Barrymore talked about pursuing a potentially lucrative deal for her company that she abandoned at the last minute when she decided that she couldn’t square it with her values. Anyone who’s ever owned a business knows how challenging this must have been.
Business owners spend a lot of time thinking about money. I remember countless nights feverishly dreaming about it; would I be able to pay the rent, make payroll, buy new supplies? Cash is to business what blood is to the body. The second it stops flowing, everything shuts down. But abandoning your values for a momentary respite from financial worry is another kind of death. Even if you don’t feel it now, a compromise like that can undermine your confidence and motivation, and it can have a toxic effect on company culture by introducing hypocrisy and discord to an environment that requires a unified vision to move forward.

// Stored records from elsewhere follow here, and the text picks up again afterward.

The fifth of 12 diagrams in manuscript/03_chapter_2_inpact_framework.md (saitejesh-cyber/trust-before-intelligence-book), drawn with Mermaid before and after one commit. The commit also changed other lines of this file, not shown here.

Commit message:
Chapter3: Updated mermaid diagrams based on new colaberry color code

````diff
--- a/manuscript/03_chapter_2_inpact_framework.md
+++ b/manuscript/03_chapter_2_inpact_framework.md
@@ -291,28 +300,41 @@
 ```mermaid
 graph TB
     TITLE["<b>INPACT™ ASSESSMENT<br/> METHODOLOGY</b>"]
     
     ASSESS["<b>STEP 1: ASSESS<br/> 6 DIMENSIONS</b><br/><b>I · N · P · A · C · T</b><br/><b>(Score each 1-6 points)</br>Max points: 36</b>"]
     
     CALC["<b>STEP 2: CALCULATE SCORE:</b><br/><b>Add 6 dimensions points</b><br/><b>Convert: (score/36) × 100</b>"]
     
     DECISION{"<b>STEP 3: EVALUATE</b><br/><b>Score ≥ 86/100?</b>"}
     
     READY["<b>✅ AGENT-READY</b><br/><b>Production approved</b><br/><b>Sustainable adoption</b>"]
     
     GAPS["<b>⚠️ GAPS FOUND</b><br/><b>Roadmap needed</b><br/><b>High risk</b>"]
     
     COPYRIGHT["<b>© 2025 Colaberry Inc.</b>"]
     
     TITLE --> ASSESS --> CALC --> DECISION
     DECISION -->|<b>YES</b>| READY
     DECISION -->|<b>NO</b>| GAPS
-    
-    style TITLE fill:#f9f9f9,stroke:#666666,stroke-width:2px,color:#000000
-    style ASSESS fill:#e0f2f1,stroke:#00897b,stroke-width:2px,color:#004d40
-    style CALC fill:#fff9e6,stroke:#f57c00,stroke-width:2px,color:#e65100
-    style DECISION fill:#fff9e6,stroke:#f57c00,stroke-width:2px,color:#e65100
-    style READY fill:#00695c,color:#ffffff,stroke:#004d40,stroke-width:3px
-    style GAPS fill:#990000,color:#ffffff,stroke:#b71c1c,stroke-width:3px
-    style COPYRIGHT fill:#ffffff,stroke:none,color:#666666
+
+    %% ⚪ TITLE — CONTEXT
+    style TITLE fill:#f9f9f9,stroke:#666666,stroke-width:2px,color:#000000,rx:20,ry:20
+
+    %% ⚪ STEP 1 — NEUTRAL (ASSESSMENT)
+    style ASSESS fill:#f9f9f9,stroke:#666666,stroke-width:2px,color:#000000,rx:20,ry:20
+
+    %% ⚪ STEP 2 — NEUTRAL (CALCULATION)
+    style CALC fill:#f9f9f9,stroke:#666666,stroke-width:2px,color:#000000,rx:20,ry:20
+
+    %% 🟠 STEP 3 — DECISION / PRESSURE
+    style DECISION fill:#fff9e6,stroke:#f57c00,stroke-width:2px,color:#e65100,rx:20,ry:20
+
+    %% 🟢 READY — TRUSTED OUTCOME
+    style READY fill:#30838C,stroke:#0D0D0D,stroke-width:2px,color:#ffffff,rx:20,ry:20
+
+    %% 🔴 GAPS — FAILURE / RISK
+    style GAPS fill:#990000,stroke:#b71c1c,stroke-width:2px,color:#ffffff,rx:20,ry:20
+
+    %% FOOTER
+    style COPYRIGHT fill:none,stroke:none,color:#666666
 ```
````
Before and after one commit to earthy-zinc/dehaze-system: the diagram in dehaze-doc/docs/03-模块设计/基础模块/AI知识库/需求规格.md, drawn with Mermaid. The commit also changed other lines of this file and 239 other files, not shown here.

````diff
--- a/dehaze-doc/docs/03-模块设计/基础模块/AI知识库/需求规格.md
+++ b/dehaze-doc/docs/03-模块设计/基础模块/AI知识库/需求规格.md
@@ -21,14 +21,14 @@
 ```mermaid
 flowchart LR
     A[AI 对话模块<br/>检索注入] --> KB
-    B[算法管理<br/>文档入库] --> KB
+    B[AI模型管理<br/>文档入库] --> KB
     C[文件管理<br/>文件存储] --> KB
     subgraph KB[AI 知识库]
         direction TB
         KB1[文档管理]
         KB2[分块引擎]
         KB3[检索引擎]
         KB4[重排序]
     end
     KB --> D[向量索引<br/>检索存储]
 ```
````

So to paraphrase Barrymore on this most salient and perhaps perfectly conclusive point: Stick to your guns. You knew it was going to be difficult. If you can’t look yourself in the eye, you’ll be blind to opportunities that will allow you to advance without sacrificing your principles.